PROBLEM STATEMENT: Copy each entry below unchanged; the images do not go in the copy.
►
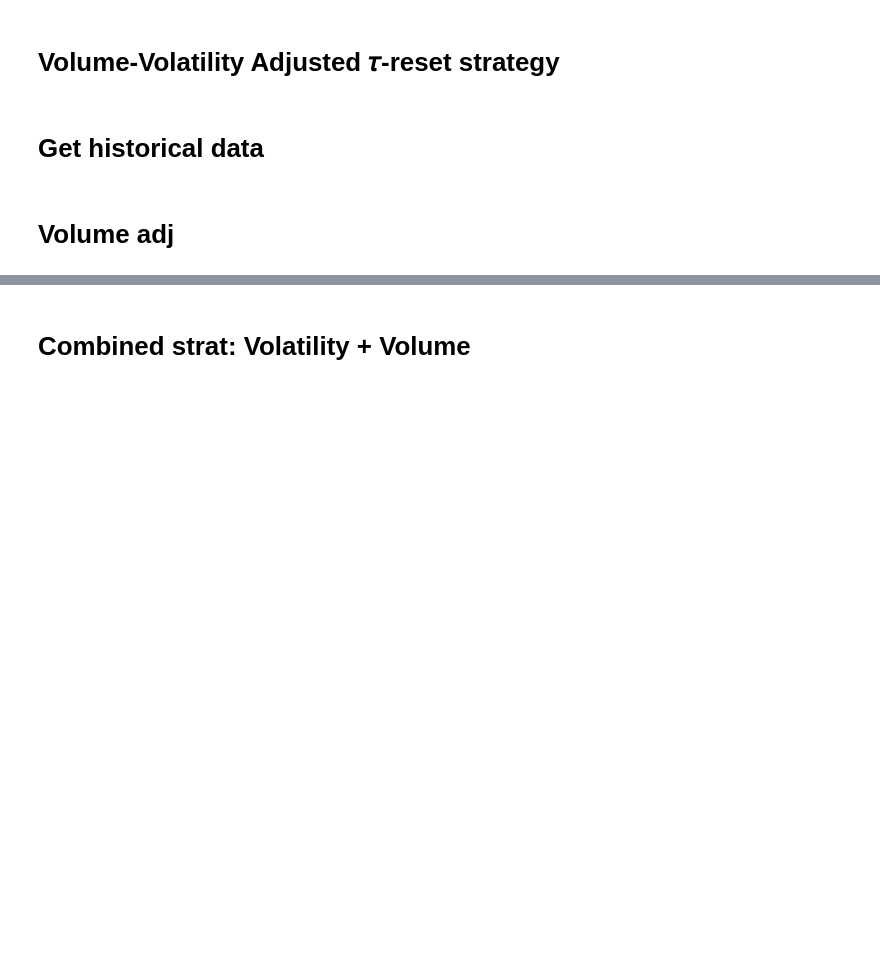
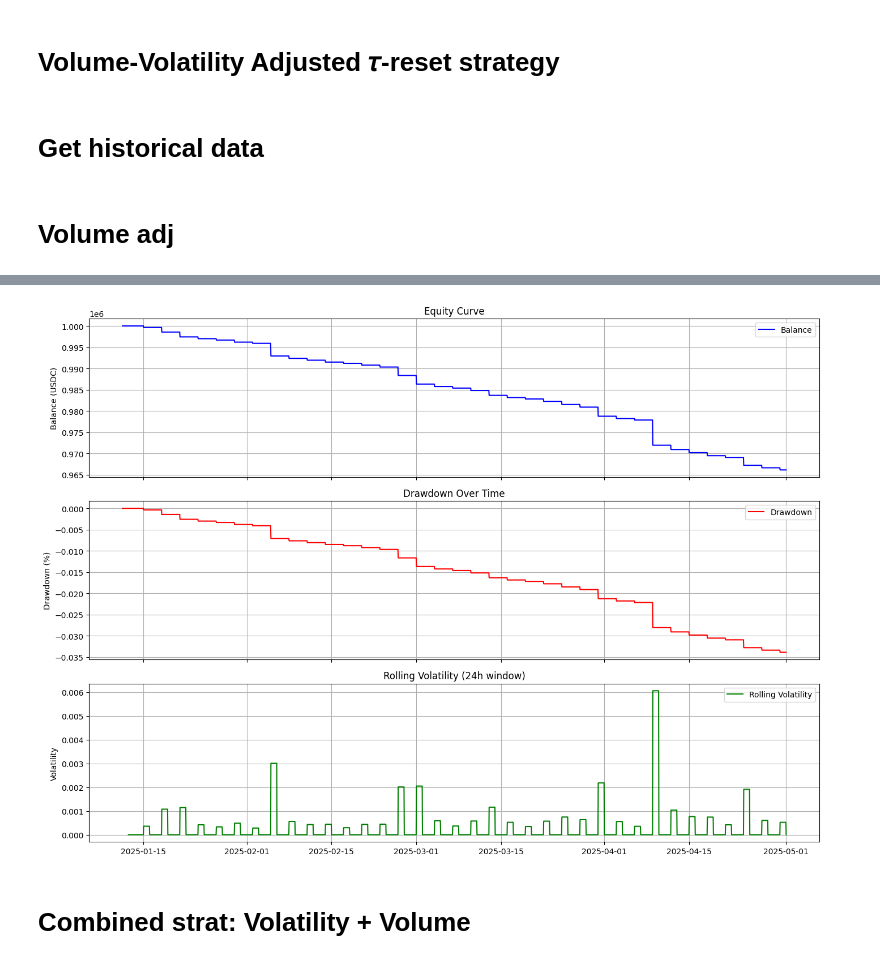
Before and after one commit to markviner/taustrat, a Jupyter notebook: notebooks/all_strats.ipynb, the cells around one changed output, grey strips where cells are left out. Drawn from its saved outputs; the diff is of its cells as text; code cells hidden in the pictures; blank space fills up the shorter version.

```diff
--- a/notebooks/all_strats.ipynb
+++ b/notebooks/all_strats.ipynb
@@ -302,0 +421,18 @@ print(result.get_default_metrics())
+# %%
+params = VolumeAdjustedParams(
+    TAU=best_params_v['TAU'],
+    BASE_DELTA=best_params_v['BASE_DELTA'],
+    K=best_params_v['K'],
+    FEE=0.003,
+    INITIAL_BALANCE=1_000_000,
+    VOLUME_WINDOW=best_params_v['VOLUME_WINDOW']
+)
+# %%
+# train_obs = observations[:int(0.7 * len(observations))]
+test_obs = observations[int(0.7 * len(observations)):]
+
+strategy_v = VolumeAdjustedTauResetStrategy(params=params, debug=True)
+result_v = strategy_v.run(test_obs)
+df_v = result_v.to_dataframe()
+print(result_v.get_default_metrics())
+df_v.to_csv("volume_adjusted_tau_result.csv")
@@ -303,2 +457,33 @@ print(result.get_default_metrics())
+# %%
+df_v['peak'] = df_v['balance'].cummax()
+df_v['drawdown'] = df_v['balance'] / df_v['peak'] - 1
+
+df_v['returns'] = df_v['balance'].pct_change()
+df_v['rolling_vol'] = df_v['returns'].rolling(window=24).std() * (24**0.5)  # 24-часовое окно
+
+fig, axs = plt.subplots(3, 1, figsize=(14, 10), sharex=True)
+
+axs[0].plot(df_v.index, df_v['balance'], label='Balance', color='blue')
+axs[0].set_title("Equity Curve")
+axs[0].set_ylabel("Balance (USDC)")
+axs[0].legend()
+axs[0].grid(True)
+
+axs[1].plot(df_v.index, df_v['drawdown'], label='Drawdown', color='red')
+axs[1].set_title("Drawdown Over Time")
+axs[1].set_ylabel("Drawdown (%)")
+axs[1].legend()
+axs[1].grid(True)
+
+axs[2].plot(df_v.index, df_v['rolling_vol'], label='Rolling Volatility', color='green')
+axs[2].set_title("Rolling Volatility (24h window)")
+axs[2].set_ylabel("Volatility")
+axs[2].legend()
+axs[2].grid(True)
+
+plt.tight_layout()
+plt.show()
+# %% [output]
+[figure, added]
 # %% [markdown]
 # Combined strat: Volatility + Volume
```
Also changed, not shown: parts of 24 cells of this notebook, 7 other files.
◄
REPLY TO THE TASK:
Before and after one commit to markviner/taustrat, a Jupyter notebook: notebooks/all_strats.ipynb, the cells around one changed output, grey strips where cells are left out. Drawn from its saved outputs; the diff is of its cells as text; code cells hidden in the pictures; blank space fills up the shorter version.

```diff
--- a/notebooks/all_strats.ipynb
+++ b/notebooks/all_strats.ipynb
@@ -302,0 +421,18 @@ print(result.get_default_metrics())
+# %%
+params = VolumeAdjustedParams(
+    TAU=best_params_v['TAU'],
+    BASE_DELTA=best_params_v['BASE_DELTA'],
+    K=best_params_v['K'],
+    FEE=0.003,
+    INITIAL_BALANCE=1_000_000,
+    VOLUME_WINDOW=best_params_v['VOLUME_WINDOW']
+)
+# %%
+# train_obs = observations[:int(0.7 * len(observations))]
+test_obs = observations[int(0.7 * len(observations)):]
+
+strategy_v = VolumeAdjustedTauResetStrategy(params=params, debug=True)
+result_v = strategy_v.run(test_obs)
+df_v = result_v.to_dataframe()
+print(result_v.get_default_metrics())
+df_v.to_csv("volume_adjusted_tau_result.csv")
@@ -303,2 +457,33 @@ print(result.get_default_metrics())
+# %%
+df_v['peak'] = df_v['balance'].cummax()
+df_v['drawdown'] = df_v['balance'] / df_v['peak'] - 1
+
+df_v['returns'] = df_v['balance'].pct_change()
+df_v['rolling_vol'] = df_v['returns'].rolling(window=24).std() * (24**0.5)  # 24-часовое окно
+
+fig, axs = plt.subplots(3, 1, figsize=(14, 10), sharex=True)
+
+axs[0].plot(df_v.index, df_v['balance'], label='Balance', color='blue')
+axs[0].set_title("Equity Curve")
+axs[0].set_ylabel("Balance (USDC)")
+axs[0].legend()
+axs[0].grid(True)
+
+axs[1].plot(df_v.index, df_v['drawdown'], label='Drawdown', color='red')
+axs[1].set_title("Drawdown Over Time")
+axs[1].set_ylabel("Drawdown (%)")
+axs[1].legend()
+axs[1].grid(True)
+
+axs[2].plot(df_v.index, df_v['rolling_vol'], label='Rolling Volatility', color='green')
+axs[2].set_title("Rolling Volatility (24h window)")
+axs[2].set_ylabel("Volatility")
+axs[2].legend()
+axs[2].grid(True)
+
+plt.tight_layout()
+plt.show()
+# %% [output]
+[figure, added]
 # %% [markdown]
 # Combined strat: Volatility + Volume
```
Also changed, not shown: parts of 24 cells of this notebook, 7 other files.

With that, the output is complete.